                                       Travel Advice by County
                                       U.K. Foreign and Commonwealth Office

Country: Tanzania
Title: Travel Advice by Country
Issued: December 22, 2005
Source: U.K. Foreign and Commonwealth Office

        Tanzania

This advice has been reviewed and reissued with amendments to the
Summary and Political Situation section. The overall level of the advice has
not changed.

SUMMARY

      There is a high threat from terrorism in Tanzania, including
       Zanzibar.
      Armed robberies, especially at remote sites, are increasing.

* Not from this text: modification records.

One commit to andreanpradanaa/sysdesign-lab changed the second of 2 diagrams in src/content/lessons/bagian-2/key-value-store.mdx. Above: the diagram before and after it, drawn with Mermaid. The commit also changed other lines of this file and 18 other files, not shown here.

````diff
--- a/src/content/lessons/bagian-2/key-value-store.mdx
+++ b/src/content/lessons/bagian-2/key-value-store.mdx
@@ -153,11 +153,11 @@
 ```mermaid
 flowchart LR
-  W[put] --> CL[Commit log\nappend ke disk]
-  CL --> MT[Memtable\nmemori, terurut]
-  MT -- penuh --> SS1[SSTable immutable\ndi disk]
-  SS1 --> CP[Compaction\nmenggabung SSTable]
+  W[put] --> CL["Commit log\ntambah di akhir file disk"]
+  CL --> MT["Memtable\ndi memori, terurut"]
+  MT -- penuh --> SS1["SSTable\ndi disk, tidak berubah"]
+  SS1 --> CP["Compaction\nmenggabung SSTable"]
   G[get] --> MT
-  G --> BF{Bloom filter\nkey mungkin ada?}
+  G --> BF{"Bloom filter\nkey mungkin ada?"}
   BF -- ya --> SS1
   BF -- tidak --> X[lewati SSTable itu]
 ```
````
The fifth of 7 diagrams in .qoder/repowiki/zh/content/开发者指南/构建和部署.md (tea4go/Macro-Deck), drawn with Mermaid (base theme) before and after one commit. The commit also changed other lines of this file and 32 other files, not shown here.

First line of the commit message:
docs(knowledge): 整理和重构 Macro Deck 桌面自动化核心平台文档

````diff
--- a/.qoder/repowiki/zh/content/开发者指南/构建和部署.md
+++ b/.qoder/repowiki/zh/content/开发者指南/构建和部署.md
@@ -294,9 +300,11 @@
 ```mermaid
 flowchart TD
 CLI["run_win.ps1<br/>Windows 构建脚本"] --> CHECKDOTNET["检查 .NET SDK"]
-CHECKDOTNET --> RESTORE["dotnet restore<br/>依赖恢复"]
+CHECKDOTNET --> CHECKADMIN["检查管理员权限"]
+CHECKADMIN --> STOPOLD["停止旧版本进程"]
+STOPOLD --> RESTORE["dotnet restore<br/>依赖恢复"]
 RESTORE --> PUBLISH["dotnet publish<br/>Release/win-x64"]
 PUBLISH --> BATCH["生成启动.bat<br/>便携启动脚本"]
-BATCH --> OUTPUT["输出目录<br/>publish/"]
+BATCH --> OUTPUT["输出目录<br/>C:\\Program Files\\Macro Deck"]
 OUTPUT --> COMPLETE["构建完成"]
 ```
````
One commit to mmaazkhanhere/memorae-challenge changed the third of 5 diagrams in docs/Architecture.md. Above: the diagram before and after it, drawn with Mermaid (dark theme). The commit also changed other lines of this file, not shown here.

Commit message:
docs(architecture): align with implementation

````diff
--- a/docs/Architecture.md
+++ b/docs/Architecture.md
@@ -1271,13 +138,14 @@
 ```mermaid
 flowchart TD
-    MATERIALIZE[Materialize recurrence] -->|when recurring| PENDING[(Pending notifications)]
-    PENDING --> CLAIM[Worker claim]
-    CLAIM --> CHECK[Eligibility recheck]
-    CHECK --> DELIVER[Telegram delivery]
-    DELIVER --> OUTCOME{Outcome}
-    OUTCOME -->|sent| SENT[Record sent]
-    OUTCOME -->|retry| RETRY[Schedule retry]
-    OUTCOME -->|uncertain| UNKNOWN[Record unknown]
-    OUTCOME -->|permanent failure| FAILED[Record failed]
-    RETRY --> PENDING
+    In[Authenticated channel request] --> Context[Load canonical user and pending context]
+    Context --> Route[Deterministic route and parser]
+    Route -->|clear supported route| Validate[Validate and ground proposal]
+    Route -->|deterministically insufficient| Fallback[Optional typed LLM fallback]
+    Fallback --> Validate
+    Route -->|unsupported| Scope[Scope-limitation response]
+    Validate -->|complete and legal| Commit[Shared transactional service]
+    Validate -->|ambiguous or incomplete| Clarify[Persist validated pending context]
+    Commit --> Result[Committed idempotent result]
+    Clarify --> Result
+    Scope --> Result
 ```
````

      There were elections throughout Tanzania, including Zanzibar,
       on 14 December 2005. They were generally peaceful, although
       there was isolated unrest in Stone Town. You should avoid any
       political rallies or demonstrations and continue to monitor this
       travel advice. See also Political Section below.
      Travellers to the area bordering Burundi should exercise caution.
      Tanzania and Zanzibar are popular destinations for British
       visitors and most visits are trouble free.
      We strongly recommend that you obtain comprehensive travel
       and medical insurance before travelling. You should check any
       exclusions, and that your policy covers you for the activities you
       want to undertake. Please see: Travel Insurance.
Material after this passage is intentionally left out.